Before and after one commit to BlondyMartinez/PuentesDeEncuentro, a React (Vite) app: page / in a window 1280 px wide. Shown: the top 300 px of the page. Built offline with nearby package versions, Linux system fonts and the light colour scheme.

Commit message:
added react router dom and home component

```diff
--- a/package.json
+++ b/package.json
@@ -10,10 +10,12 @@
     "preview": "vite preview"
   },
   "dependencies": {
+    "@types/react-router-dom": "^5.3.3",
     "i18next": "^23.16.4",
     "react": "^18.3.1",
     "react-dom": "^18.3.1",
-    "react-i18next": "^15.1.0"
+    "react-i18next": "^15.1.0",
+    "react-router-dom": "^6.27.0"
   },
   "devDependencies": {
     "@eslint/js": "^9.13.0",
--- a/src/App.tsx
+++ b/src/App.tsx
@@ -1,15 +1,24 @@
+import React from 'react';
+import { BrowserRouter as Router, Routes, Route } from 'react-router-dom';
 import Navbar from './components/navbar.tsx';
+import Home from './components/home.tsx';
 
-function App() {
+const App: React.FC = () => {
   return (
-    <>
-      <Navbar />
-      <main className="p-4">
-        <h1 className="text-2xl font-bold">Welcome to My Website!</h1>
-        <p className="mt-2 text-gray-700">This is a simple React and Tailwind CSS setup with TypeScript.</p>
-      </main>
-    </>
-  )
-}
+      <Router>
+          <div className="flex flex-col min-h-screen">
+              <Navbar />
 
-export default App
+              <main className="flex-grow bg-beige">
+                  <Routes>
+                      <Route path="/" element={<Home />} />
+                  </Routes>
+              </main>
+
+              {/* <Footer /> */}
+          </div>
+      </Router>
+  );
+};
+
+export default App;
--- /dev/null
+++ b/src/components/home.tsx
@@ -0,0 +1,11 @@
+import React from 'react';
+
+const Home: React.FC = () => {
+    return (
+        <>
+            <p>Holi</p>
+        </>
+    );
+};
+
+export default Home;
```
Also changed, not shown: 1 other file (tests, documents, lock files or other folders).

▶ **About this task**:
Repeat all of the records above exactly as they appear.

▶ **Worked solution**:
Before and after one commit to BlondyMartinez/PuentesDeEncuentro, a React (Vite) app: page / in a window 1280 px wide. Shown: the top 300 px of the page. Built offline with nearby package versions, Linux system fonts and the light colour scheme.

Commit message:
added react router dom and home component

```diff
--- a/package.json
+++ b/package.json
@@ -10,10 +10,12 @@
     "preview": "vite preview"
   },
   "dependencies": {
+    "@types/react-router-dom": "^5.3.3",
     "i18next": "^23.16.4",
     "react": "^18.3.1",
     "react-dom": "^18.3.1",
-    "react-i18next": "^15.1.0"
+    "react-i18next": "^15.1.0",
+    "react-router-dom": "^6.27.0"
   },
   "devDependencies": {
     "@eslint/js": "^9.13.0",
--- a/src/App.tsx
+++ b/src/App.tsx
@@ -1,15 +1,24 @@
+import React from 'react';
+import { BrowserRouter as Router, Routes, Route } from 'react-router-dom';
 import Navbar from './components/navbar.tsx';
+import Home from './components/home.tsx';
 
-function App() {
+const App: React.FC = () => {
   return (
-    <>
-      <Navbar />
-      <main className="p-4">
-        <h1 className="text-2xl font-bold">Welcome to My Website!</h1>
-        <p className="mt-2 text-gray-700">This is a simple React and Tailwind CSS setup with TypeScript.</p>
-      </main>
-    </>
-  )
-}
+      <Router>
+          <div className="flex flex-col min-h-screen">
+              <Navbar />
 
-export default App
+              <main className="flex-grow bg-beige">
+                  <Routes>
+                      <Route path="/" element={<Home />} />
+                  </Routes>
+              </main>
+
+              {/* <Footer /> */}
+          </div>
+      </Router>
+  );
+};
+
+export default App;
--- /dev/null
+++ b/src/components/home.tsx
@@ -0,0 +1,11 @@
+import React from 'react';
+
+const Home: React.FC = () => {
+    return (
+        <>
+            <p>Holi</p>
+        </>
+    );
+};
+
+export default Home;
```
Also changed, not shown: 1 other file (tests, documents, lock files or other folders).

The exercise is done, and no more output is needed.